Material shown section start

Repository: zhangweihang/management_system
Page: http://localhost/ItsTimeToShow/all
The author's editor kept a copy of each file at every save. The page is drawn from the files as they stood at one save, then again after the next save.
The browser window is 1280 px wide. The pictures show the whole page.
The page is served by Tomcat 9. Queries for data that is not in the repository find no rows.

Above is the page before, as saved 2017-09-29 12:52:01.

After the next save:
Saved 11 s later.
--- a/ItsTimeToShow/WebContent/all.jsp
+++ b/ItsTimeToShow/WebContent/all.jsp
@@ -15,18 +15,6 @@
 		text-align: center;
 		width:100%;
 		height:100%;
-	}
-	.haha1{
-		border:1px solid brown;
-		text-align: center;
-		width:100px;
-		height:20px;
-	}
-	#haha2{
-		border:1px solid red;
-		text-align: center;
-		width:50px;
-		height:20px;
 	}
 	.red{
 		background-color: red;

Material shown section end

What you are asked to do ::
Return the material exactly as it was provided.

Answer to this task ::
Repository: zhangweihang/management_system
Page: http://localhost/ItsTimeToShow/all
The author's editor kept a copy of each file at every save. The page is drawn from the files as they stood at one save, then again after the next save.
The browser window is 1280 px wide. The pictures show the whole page.
The page is served by Tomcat 9. Queries for data that is not in the repository find no rows.

Above is the page before, as saved 2017-09-29 12:52:01.

After the next save:
Saved 11 s later.
--- a/ItsTimeToShow/WebContent/all.jsp
+++ b/ItsTimeToShow/WebContent/all.jsp
@@ -15,18 +15,6 @@
 		text-align: center;
 		width:100%;
 		height:100%;
-	}
-	.haha1{
-		border:1px solid brown;
-		text-align: center;
-		width:100px;
-		height:20px;
-	}
-	#haha2{
-		border:1px solid red;
-		text-align: center;
-		width:50px;
-		height:20px;
 	}
 	.red{
 		background-color: red;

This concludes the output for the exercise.